(TASK DIRECTIONS)
Count every line in the entries that follow where the word "button" appears, then state only the total.

(INPUT DATA)
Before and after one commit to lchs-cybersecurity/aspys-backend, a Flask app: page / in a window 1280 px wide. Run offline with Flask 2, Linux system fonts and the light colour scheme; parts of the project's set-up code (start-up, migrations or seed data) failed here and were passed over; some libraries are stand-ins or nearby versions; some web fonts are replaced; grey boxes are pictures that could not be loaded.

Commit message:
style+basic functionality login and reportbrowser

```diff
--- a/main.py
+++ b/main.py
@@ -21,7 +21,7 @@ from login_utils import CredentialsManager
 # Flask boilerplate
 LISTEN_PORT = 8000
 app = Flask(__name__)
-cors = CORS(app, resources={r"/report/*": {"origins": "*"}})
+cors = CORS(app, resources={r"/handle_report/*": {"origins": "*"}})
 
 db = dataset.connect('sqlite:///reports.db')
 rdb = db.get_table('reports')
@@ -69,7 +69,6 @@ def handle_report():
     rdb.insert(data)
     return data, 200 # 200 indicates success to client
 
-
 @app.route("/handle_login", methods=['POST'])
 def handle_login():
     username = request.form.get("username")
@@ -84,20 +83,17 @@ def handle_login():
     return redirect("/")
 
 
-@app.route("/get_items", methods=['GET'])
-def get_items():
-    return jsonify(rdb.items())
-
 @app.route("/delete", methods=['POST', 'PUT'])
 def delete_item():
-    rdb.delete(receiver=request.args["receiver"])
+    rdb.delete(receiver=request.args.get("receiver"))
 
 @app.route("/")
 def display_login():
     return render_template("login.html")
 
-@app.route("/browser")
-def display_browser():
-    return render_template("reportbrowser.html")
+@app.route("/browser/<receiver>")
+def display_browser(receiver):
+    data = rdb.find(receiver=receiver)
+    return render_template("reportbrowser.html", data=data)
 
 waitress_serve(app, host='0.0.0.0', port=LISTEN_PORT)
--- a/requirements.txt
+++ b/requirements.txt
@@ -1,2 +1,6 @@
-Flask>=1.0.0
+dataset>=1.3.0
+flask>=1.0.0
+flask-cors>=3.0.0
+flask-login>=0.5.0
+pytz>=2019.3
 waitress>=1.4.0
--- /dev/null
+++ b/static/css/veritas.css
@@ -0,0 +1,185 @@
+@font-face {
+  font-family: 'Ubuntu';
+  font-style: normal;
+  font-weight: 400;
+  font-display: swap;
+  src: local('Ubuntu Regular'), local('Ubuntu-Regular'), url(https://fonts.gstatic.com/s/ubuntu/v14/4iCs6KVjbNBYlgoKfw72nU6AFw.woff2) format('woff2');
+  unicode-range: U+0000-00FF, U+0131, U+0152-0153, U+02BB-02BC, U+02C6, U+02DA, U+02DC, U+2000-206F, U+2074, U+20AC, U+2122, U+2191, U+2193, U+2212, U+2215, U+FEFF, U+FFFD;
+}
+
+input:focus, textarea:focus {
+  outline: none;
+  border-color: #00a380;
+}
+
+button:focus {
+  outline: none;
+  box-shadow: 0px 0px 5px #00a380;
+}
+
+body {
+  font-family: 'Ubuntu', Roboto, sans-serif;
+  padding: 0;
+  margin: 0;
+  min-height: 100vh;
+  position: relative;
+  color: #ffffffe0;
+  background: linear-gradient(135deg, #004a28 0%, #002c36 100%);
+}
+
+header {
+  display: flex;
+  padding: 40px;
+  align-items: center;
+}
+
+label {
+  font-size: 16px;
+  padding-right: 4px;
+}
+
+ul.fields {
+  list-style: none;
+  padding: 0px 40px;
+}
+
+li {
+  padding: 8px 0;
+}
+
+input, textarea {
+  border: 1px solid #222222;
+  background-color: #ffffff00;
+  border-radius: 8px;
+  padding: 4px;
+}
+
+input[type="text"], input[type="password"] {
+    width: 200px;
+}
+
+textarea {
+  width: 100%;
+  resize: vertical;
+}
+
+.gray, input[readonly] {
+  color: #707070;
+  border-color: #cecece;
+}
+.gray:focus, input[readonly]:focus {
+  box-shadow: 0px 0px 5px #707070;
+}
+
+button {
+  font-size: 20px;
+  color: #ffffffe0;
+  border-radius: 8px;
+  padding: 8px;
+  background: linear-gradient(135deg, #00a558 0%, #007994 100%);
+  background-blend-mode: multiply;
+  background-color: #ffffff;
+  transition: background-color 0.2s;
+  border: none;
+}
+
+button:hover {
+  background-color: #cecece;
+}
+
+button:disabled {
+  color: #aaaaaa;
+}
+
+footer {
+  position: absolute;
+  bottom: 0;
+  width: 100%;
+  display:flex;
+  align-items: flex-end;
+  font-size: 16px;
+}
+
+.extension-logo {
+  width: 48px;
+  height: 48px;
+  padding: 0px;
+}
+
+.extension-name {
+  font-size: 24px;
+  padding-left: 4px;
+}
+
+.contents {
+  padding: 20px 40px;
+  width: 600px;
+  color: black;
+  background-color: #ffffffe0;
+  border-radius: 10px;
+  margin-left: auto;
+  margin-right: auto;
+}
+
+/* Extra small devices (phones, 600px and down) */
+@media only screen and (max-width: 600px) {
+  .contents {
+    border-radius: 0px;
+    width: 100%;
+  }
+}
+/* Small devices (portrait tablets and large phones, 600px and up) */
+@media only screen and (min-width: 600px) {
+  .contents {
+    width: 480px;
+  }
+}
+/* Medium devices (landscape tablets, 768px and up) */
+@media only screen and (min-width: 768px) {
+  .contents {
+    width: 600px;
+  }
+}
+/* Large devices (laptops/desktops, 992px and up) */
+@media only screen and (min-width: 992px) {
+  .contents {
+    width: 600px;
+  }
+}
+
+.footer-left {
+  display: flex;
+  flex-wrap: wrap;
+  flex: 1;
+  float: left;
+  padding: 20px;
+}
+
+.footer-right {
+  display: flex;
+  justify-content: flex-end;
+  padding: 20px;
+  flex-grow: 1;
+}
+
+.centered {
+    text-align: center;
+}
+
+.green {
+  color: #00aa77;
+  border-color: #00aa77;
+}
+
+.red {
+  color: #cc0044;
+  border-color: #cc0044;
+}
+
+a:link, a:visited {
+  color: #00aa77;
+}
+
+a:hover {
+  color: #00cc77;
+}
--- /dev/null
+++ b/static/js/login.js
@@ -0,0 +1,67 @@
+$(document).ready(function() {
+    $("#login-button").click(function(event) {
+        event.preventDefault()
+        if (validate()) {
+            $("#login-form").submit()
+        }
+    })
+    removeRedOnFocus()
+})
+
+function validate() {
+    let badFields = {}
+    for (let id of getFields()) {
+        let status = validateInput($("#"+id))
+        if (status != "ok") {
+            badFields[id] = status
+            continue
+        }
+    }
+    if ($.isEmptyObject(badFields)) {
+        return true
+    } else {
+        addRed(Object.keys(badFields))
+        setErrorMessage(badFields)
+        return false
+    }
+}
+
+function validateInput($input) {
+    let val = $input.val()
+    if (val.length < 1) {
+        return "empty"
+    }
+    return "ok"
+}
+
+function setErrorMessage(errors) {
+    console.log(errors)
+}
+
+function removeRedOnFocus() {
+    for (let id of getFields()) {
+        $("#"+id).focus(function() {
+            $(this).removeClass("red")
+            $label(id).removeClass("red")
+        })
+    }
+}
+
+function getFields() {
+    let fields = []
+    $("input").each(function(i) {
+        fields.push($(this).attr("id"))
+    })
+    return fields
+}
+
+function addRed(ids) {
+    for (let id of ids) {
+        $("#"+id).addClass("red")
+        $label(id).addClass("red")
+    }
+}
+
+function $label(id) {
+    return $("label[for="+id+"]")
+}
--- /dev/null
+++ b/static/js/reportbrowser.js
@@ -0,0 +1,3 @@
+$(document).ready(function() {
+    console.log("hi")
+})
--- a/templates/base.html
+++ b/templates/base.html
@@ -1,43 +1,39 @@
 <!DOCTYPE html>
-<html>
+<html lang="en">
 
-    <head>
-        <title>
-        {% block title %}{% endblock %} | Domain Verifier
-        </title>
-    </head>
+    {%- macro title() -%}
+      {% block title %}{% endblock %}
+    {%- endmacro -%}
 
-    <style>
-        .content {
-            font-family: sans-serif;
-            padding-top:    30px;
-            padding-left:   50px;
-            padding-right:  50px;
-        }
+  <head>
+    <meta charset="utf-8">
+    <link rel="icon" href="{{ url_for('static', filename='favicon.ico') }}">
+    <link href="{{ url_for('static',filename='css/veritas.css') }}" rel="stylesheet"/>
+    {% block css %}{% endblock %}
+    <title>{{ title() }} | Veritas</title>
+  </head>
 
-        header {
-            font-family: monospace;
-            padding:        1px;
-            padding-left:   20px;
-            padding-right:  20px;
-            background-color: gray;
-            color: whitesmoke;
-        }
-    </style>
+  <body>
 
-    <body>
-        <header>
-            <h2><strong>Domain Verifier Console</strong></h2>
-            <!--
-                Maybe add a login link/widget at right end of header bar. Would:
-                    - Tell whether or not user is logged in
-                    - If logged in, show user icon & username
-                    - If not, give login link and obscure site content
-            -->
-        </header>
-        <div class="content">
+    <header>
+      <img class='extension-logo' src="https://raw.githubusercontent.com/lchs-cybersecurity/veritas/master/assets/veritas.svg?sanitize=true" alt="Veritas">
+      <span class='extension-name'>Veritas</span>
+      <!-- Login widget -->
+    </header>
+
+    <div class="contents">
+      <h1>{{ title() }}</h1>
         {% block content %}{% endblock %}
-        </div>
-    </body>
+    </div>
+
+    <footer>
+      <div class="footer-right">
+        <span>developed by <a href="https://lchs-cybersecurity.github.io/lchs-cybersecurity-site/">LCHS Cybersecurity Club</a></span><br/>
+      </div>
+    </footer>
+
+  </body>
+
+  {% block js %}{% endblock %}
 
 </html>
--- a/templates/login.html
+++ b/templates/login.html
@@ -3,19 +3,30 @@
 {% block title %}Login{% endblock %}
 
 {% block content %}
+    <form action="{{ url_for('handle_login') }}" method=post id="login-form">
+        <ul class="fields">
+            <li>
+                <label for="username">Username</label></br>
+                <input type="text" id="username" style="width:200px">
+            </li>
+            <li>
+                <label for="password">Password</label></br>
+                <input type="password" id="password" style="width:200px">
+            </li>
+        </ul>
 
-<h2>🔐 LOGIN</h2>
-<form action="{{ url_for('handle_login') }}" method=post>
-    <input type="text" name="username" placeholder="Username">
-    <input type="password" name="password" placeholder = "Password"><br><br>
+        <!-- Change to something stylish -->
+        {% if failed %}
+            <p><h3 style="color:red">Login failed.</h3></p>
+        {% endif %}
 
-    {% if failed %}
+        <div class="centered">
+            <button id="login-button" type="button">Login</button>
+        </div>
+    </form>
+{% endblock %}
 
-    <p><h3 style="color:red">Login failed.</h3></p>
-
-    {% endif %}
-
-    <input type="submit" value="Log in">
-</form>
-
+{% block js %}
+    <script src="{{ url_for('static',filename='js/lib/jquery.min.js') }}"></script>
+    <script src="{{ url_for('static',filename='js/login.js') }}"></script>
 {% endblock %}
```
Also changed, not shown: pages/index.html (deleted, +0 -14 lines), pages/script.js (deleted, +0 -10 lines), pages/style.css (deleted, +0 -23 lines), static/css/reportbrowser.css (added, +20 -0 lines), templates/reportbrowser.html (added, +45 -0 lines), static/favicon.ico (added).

(YOUR RESPONSE)
6